The 50p tax rate has become another coalition cause célèbre for the Lib Dem left: "Look, look what we can stop those nasty Tories doing". Party President Tim Farron said that scrapping the rate for those that earn over £100K would be "phenomenally immoral", and even Danny Alexander said anyone who wanted to scrap it at the moment was "living in cloud cuckoo land."
While I don't doubt that some of the Lib Dem desire to keep the 50p rate is genuine, it is also thoroughly misguided. To my mind, the 50p rate of tax is anti-success, anti-meritocratic, and anti-entrepreneurial. Ultimately, it is illiberal. Liberals have a proud history of advocating self-advancement, and we should be encouraging personal success, not punishing it.

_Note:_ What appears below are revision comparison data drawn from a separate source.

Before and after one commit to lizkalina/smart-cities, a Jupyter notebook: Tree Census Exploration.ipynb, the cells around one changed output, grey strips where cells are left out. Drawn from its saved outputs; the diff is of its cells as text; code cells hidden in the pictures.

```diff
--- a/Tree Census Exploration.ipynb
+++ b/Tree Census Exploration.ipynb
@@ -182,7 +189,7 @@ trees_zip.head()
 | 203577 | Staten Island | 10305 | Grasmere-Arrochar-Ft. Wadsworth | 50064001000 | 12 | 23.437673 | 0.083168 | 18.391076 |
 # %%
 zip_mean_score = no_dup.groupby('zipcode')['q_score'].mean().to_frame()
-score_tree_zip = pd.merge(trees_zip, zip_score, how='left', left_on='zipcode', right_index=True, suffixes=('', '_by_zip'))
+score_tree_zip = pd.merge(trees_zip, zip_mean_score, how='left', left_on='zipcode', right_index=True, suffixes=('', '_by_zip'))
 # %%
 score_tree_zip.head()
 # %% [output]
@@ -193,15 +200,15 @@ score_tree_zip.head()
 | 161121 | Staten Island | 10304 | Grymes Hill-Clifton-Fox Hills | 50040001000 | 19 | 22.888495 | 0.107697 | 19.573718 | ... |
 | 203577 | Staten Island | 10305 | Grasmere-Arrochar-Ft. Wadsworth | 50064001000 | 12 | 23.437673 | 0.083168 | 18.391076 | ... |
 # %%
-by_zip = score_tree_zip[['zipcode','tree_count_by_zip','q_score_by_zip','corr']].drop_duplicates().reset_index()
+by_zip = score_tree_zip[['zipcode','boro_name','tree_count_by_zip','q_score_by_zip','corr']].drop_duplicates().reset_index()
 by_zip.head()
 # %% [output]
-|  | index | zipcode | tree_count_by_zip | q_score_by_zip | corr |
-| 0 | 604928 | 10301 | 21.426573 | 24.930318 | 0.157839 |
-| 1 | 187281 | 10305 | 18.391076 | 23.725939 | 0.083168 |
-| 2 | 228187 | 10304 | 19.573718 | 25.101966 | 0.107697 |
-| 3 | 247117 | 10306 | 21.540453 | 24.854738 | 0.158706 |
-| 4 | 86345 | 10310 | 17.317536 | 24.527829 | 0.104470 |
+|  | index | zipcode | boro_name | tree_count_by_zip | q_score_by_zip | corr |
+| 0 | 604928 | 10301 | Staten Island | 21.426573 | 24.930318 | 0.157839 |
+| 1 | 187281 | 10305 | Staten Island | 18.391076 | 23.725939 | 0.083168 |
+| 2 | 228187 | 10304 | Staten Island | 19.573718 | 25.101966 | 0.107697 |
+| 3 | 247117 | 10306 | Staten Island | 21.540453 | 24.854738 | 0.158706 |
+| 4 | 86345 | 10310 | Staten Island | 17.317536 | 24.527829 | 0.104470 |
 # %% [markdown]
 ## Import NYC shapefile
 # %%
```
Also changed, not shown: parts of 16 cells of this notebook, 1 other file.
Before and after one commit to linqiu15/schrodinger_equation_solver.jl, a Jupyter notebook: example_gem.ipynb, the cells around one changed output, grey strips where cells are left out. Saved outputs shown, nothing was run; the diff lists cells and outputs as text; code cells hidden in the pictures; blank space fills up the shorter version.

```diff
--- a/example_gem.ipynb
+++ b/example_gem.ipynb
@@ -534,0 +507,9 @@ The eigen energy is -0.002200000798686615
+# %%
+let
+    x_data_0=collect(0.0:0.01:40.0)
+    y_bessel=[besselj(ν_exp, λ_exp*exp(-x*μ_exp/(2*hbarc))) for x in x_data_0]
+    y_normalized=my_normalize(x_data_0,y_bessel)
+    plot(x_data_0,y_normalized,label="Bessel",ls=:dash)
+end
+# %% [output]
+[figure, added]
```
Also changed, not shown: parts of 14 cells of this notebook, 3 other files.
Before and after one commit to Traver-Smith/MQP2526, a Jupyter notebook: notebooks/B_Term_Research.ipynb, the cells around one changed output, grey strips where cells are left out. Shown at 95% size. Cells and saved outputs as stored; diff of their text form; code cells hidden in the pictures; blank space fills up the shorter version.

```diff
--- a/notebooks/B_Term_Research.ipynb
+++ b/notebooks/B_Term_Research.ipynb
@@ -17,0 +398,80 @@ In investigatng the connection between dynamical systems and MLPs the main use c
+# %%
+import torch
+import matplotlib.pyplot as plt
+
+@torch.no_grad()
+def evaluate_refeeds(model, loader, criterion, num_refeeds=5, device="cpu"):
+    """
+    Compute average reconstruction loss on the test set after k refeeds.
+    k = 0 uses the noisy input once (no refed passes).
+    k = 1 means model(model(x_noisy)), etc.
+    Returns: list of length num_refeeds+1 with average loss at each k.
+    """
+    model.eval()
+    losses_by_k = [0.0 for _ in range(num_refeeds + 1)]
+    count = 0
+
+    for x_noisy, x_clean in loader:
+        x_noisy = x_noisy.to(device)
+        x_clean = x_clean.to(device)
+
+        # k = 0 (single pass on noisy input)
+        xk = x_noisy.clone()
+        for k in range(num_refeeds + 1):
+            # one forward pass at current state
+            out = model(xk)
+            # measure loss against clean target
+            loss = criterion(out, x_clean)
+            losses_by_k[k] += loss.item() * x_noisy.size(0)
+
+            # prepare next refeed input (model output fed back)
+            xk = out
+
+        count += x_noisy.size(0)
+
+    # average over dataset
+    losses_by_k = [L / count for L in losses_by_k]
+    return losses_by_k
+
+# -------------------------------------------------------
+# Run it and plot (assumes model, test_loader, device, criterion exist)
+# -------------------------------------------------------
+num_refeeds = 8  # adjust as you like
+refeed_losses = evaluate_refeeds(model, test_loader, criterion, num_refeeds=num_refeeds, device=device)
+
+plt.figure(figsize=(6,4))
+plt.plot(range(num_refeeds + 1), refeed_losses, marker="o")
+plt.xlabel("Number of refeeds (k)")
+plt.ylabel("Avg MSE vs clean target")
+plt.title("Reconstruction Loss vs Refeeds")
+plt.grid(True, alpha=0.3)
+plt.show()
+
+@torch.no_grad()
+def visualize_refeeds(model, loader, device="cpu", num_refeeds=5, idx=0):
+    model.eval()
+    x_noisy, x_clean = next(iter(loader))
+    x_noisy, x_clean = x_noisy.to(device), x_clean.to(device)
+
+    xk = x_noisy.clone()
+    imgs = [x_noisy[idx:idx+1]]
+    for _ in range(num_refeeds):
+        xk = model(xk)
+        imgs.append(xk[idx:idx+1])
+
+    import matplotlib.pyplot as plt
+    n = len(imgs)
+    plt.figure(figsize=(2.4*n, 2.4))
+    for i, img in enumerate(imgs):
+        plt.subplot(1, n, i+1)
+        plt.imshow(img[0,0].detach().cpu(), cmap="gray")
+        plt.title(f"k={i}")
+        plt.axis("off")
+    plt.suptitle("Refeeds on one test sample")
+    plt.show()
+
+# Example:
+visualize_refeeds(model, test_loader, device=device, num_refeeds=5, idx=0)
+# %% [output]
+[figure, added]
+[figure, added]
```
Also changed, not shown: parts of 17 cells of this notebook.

Furthermore, I believe much of the opposition is posturing, to the point that no amount of evidence showing the financial problems the 50p rates causes would shift opinion. There is a strong case that the 50p tax doesn't even generate significant income for the Treasury, and possibly even has a negative economic effect. For example, the letter in the FT referred to in the previous link points out that “The UK has already slipped from second to fourth place as a destination for inward investment”. That is before you start considering the mobility of those that have to pay it. They are people who are able to spend their money elsewhere. Hardly a way to generate growth…
Want to drive success out of Britain? Keep the 50p tax rate. Want to stop people starting a business in Britain? Keep the 50p tax rate. Want to maintain a culture where success is looked down on? Keep the 50p tax rate.
That said, I would not advocate reducing the top rate of tax until the level at which one starts paying income tax is increased to £10k. This is an excellent Lib Dem policy that helps both the economy and social mobility. It is right and proper that our policies should help the least well off first, and increase the spending power of as many people in society as possible at these difficult economic times. However, I do think we should join our coalition partners in declaring Labour's punitive tax temporary.
Over the next few days, at our conference, the Lib Dems will make a lot of noises about defining ourselves. Many of the policies that will emerge from our democratic debates will have a positive effect on the government and the country. Unfortunately though, this is one thing I don't think the conference will get behind.